The representatives of the pass-through community in DC lobbied aggressively for better and fairer treatment of pass-through businesses as the final language of the legislation was being developed. While far from perfect, the final bill was much improved over all of the original proposals, providing qualified businesses with a 20 percent tax deduction, resulting in an effective tax rate of 29.6 percent.


NAW has managed the LIFO Coalition since repeal was first proposed in 2006 by a Republican senator, and repeal has been repeatedly sought since by the Obama Administration and Republican tax writers. We long believed that the threat of repeal was far greater in the context of comprehensive tax reform than it had ever been.

Our battle to preserve the use of LIFO was rewarded when neither the House nor the Senate included repeal in their tax reform legislation, even though we had been clearly told by Senate Finance Committee staff that repeal was likely to be included in their reform bill. As we have done multiple times over the last decade, NAW and our colleagues in the LIFO Coalition asked our member companies to contact the Senate Finance Committee members to urge them not to include repeal in their bill. NAW member companies rose to this challenge, and to good effect. The Finance Committee opted to leave LIFO alone, a clear and notable win for wholesale distribution and a case study in how businesses can impact public policy by actively engaging.

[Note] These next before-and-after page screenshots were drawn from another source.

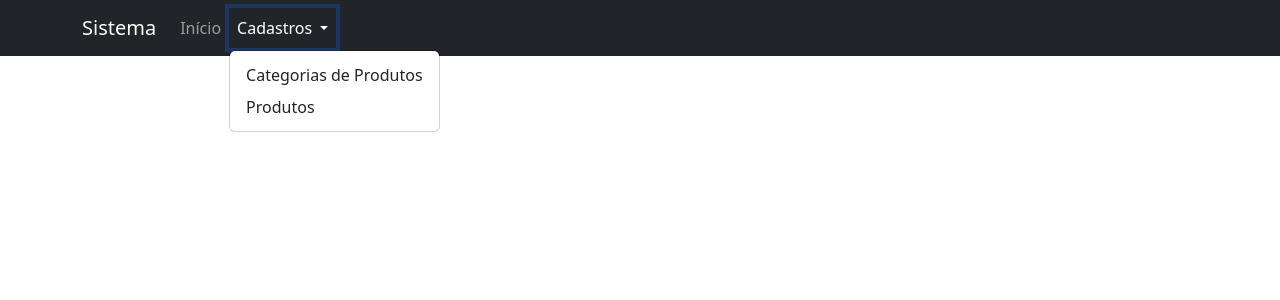
After one commit to Paulo-Ortiz/ELETIVA-I-2-2025, a PHP site: page /principal.php in a window 1280 px wide, after a click on "Cadastros". The commit adds this page. Shown: the top 300 px of the page. Run offline with PHP 8.4, Linux system fonts and the light colour scheme.

Commit message:
atualização da aula 09/10

```diff
--- /dev/null
+++ b/projeto/principal.php
@@ -0,0 +1,40 @@
+<!doctype html>
+<html lang="pt-BR">
+<head>
+<meta charset="utf-8">
+<meta name="viewport" content="width=device-width, initial-scale=1">
+<title>Sistema</title>
+<link href="https://cdn.jsdelivr.net/npm/bootstrap@5.3.0/dist/css/bootstrap.min.css" rel="stylesheet">
+</head>
+<body>
+<nav class="navbar navbar-expand-lg navbar-dark bg-dark">
+  <div class="container">
+    <a class="navbar-brand" href="#">Sistema</a>
+    <button class="navbar-toggler" type="button" data-bs-toggle="collapse" data-bs-target="#navbarSupportedContent" aria-controls="navbarSupportedContent" aria-expanded="false" aria-label="Alternar navegação">
+      <span class="navbar-toggler-icon"></span>
+    </button>
+    <div class="collapse navbar-collapse" id="navbarSupportedContent">
+      <ul class="navbar-nav me-auto mb-2 mb-lg-0">
+
+<li class="nav-item">
+  <a class="nav-link" aria-current="page" href="#">Início</a>
+</li>
+
+<li class="nav-item dropdown">
+  <a class="nav-link dropdown-toggle" href="#" id="dropdown2" role="button" data-bs-toggle="dropdown" aria-expanded="false">
+    Cadastros
+  </a>
+  <ul class="dropdown-menu" aria-labelledby="dropdown2">
+    <li><a class="dropdown-item" href="#">Categorias de Produtos</a></li>
+<li><a class="dropdown-item" href="#">Produtos</a></li>
+  </ul>
+</li>
+      </ul>
+    </div>
+  </div>
+</nav>
+<div class="container py-3">
+</div>
+<script src="https://cdn.jsdelivr.net/npm/bootstrap@5.3.6/dist/js/bootstrap.bundle.min.js" integrity="sha384-j1CDi7MgGQ12Z7Qab0qlWQ/Qqz24Gc6BM0thvEMVjHnfYGF0rmFCozFSxQBxwHKO" crossorigin="anonymous"></script>
+</body>
+</html>
```
Also changed, not shown: projeto/index.php (+20 -1 lines).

NAW will continue to manage the LIFO Coalition since repeal could come up again but keeping LIFO out of the tax reform bill was a huge success – thanks to each of you who helped us preserve LIFO.

What to expect from the 116th Congress:

There could be a strong push in Congress for repeal of the provision in the 2017 law that limited the deduction of state and local taxes – SALT – to $10,000. A bipartisan coalition of members of Congress from high-tax states could well support SALT repeal, but it remains dubious that a majority of both houses of Congress would agree.

The pass-through business community is also pushing for a change in the law that would make permanent the 20 percent deduction, Section 199A of the code. Under current law Section 199A will expire at the end of 2025 and the top pass-through tax rate will return to 39.6 percent. While business support for Section 199A permanence is strong, that provision, too, is unlikely to be enacted in this Congress.

On the other hand, the tax agenda promoted by the new Democratic majority in the House of Representatives and many of the Democratic candidates for President is also unlikely to succeed, and that’s good news for the business community. They have a laundry list of tax increases, both punitive – to “make the rich pay their fair share” – and to fund the costly new government programs they propose.

One of the prime targets is the corporate tax rate, which many Democrats argue should be increased to help “pay for” their expansive new programs. The top individual tax rate, which was reduced from 39.6 percent to 37 percent in TCJA, is also a target, and would impact successful pass-through businesses.